The decision by Disney executives to reverse the layoff of 35 IT employees does nothing for the 250 workers who have already lost their jobs to workers they were forced to train and who will earn roughly $40,000 less for doing the same job.
This piece was originally published in the New York Times “Room for Debate” section on May 12, 2015.
The true costs of goods and services is a secondary issue to stagnant and exploitative wages: The cost of certain goods might go up, but more people would be able to afford them with better compensation.
Corporate lobbyists have convinced legislators of both parties that America needs more guest workers in high-tech jobs.
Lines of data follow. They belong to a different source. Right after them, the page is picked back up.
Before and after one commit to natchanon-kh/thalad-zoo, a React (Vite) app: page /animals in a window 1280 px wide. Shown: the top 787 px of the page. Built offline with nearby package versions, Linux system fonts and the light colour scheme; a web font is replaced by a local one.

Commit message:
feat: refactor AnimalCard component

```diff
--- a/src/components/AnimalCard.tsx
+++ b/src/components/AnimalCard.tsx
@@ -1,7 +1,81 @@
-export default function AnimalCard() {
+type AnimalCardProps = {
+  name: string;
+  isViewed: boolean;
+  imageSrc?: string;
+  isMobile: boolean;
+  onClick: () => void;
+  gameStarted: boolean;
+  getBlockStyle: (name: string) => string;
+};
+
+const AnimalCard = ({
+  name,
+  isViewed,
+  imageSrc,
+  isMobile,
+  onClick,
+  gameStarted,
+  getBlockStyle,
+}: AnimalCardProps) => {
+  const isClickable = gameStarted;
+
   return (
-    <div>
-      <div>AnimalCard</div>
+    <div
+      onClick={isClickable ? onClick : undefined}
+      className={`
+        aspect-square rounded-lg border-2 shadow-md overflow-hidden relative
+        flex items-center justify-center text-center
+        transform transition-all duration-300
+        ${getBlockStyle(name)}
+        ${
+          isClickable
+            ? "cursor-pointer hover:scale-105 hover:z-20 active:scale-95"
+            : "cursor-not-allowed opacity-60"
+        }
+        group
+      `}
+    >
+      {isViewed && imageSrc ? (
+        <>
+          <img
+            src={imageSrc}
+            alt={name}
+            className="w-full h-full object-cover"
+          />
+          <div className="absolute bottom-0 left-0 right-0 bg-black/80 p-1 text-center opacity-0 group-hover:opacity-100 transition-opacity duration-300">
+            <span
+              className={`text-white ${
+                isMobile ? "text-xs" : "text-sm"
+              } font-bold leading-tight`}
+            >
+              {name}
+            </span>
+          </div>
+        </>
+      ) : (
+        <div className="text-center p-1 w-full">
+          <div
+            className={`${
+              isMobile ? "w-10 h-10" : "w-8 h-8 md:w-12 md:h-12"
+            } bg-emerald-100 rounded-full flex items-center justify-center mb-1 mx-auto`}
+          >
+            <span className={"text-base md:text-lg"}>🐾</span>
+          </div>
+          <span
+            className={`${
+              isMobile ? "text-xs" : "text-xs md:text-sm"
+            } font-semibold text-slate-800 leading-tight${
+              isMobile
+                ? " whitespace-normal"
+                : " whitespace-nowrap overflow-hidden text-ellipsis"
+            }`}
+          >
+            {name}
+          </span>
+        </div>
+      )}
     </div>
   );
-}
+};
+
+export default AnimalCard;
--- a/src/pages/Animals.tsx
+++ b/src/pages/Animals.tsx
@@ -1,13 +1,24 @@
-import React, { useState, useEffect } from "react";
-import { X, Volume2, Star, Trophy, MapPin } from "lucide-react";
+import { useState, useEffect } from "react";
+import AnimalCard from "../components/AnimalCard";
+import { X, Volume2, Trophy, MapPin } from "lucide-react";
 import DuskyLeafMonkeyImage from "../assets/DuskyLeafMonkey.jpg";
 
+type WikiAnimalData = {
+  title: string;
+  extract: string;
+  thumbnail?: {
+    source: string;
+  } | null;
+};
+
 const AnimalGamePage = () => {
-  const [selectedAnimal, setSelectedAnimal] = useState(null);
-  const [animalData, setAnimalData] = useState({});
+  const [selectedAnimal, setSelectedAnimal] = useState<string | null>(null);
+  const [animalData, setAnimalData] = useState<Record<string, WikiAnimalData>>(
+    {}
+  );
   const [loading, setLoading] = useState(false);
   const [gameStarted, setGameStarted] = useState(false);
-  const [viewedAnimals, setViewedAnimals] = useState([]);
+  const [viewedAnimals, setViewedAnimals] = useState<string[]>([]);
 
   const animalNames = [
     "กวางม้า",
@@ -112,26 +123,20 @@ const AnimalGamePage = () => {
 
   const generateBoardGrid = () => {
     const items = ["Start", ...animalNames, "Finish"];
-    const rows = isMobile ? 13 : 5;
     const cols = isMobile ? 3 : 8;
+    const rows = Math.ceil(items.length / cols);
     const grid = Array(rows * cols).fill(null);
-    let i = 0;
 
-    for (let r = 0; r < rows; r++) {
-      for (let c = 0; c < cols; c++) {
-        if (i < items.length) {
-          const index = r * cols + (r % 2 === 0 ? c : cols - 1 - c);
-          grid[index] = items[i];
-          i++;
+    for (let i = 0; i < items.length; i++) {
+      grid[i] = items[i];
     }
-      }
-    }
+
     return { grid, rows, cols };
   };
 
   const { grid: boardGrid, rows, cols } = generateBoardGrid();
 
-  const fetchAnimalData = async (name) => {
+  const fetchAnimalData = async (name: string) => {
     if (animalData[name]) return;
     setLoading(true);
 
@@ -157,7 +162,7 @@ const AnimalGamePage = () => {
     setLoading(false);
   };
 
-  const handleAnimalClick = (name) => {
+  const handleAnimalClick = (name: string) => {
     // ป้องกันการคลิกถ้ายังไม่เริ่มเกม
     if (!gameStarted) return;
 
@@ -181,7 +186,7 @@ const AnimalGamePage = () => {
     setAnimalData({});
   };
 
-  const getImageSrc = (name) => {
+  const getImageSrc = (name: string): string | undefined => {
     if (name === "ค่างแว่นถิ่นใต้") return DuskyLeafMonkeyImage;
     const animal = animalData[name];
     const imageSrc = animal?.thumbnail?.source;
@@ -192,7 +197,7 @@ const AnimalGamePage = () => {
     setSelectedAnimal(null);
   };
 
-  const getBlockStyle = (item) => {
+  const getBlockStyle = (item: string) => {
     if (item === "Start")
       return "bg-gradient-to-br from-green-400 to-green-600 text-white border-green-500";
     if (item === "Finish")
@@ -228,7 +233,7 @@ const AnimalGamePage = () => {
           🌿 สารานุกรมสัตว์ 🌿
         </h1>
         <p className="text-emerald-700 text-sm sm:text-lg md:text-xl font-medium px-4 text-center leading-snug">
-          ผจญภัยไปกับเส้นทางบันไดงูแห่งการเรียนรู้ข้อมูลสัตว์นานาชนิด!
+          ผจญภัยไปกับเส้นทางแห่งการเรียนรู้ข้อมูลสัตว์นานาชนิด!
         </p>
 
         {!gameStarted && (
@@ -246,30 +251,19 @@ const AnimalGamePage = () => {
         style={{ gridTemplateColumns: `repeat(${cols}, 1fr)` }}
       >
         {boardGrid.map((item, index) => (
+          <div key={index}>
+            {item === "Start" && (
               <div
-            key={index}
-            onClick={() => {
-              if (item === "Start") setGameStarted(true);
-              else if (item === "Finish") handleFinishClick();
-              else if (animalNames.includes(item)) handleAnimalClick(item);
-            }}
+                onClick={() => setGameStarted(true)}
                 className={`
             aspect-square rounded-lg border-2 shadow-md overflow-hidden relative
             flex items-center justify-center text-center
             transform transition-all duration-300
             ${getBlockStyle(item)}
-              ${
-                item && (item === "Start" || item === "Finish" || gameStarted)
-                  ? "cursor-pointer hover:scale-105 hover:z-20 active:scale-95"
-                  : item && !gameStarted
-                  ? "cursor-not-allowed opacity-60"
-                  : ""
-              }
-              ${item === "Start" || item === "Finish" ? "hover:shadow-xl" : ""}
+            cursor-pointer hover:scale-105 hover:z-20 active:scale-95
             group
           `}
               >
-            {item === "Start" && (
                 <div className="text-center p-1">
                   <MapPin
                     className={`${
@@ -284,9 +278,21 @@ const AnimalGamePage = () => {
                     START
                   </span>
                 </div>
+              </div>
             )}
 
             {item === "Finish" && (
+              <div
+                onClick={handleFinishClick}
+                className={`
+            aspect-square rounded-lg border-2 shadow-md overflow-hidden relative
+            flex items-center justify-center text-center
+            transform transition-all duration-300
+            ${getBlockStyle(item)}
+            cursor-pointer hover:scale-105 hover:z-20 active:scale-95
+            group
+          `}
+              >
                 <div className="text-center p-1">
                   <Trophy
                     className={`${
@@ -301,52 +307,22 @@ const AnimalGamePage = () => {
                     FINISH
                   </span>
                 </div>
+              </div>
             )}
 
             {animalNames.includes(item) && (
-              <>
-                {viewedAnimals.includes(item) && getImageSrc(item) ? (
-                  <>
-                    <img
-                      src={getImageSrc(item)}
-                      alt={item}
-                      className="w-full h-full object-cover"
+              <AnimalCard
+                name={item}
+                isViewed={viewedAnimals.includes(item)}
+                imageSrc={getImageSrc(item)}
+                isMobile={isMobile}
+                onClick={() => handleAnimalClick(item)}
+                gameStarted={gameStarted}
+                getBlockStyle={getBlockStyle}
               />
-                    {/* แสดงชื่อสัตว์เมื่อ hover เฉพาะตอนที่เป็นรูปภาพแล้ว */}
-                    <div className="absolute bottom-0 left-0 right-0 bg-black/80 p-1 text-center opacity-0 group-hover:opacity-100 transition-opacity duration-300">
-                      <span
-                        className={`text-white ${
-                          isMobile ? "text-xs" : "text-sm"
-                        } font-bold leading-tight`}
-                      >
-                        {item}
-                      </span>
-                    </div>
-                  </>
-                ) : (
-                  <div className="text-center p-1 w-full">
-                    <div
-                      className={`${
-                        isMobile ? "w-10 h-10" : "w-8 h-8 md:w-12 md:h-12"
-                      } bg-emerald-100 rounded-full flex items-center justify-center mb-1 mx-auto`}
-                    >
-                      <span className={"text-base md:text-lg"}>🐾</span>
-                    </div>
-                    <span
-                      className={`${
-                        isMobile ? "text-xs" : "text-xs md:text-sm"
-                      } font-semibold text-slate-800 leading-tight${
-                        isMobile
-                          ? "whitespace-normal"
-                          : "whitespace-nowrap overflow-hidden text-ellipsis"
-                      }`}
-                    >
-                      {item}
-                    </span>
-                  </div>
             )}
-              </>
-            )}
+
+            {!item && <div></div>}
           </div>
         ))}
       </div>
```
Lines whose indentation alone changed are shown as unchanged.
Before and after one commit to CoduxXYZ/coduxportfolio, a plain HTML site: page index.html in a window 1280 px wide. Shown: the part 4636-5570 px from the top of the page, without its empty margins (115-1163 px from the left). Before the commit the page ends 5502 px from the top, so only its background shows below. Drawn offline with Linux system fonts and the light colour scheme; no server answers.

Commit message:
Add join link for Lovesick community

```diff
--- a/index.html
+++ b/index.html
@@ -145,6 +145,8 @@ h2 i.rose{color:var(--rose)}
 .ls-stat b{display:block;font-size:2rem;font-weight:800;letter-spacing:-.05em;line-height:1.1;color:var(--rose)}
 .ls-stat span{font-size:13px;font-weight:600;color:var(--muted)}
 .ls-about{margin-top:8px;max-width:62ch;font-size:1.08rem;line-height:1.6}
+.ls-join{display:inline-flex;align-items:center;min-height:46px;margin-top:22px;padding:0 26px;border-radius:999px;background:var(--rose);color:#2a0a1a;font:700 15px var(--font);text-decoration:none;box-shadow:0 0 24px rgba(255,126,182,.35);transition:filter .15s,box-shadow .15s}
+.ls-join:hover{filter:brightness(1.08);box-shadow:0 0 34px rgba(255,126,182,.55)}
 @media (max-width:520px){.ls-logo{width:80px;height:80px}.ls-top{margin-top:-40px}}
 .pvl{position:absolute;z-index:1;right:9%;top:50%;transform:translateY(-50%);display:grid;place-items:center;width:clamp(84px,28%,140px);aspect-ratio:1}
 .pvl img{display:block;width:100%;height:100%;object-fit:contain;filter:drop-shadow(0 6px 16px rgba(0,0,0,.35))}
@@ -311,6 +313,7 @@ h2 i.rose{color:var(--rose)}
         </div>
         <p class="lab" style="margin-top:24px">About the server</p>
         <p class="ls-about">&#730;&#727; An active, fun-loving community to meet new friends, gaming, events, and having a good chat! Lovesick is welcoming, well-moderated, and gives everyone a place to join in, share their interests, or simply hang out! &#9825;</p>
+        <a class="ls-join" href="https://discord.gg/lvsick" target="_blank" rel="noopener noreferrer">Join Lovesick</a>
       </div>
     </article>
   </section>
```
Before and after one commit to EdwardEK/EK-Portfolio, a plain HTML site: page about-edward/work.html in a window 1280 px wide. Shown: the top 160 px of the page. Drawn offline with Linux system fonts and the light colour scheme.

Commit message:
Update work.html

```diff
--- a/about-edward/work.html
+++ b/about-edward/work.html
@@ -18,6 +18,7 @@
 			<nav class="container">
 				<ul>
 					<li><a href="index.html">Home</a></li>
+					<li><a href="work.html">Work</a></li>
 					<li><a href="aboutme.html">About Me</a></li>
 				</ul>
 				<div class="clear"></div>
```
Leading the charge in Congress to do their bidding is Utah Sen.
Discussing the use of skilled foreign workers in the U.S. with Daniel Costa of the Economic Policy Institute.
Proponents of Trade Promotion Authority (aka fast-track trade negotiating authority), which the House of Representatives will likely vote on soon, have made an unequivocal promise that future trade agreements like the Trans-Pacific Partnership (TPP) and the Transatlantic Trade and Investment Partnership (TTIP) will explicitly exclude any provisions that would require a change to U.S.
After more than five years of litigation in numerous jurisdictions by immigrant and worker advocates who challenged the Bush administration’s illegally promulgated regulations for the H-2B temporary foreign worker program, the Department of Homeland Security (DHS) and the Department of Labor (DOL) have jointly promulgated two new rules—the H-2B “Comprehensive Interim Final Rule” and the “Wage Methodology Final Rule”—which establish important but modest protections for low-wage U.S.
EPI’s Director of Immigration Law and Policy Research Daniel Costa joined a panel hosted by the Brookings Institution to discuss employment of U.S.
Twenty-six states, led by Texas, have convinced federal district court Judge Andrew Hanen to temporarily enjoin two important executive immigration actions—DAPA and the expansion of DACA—which President Obama announced in November of last year.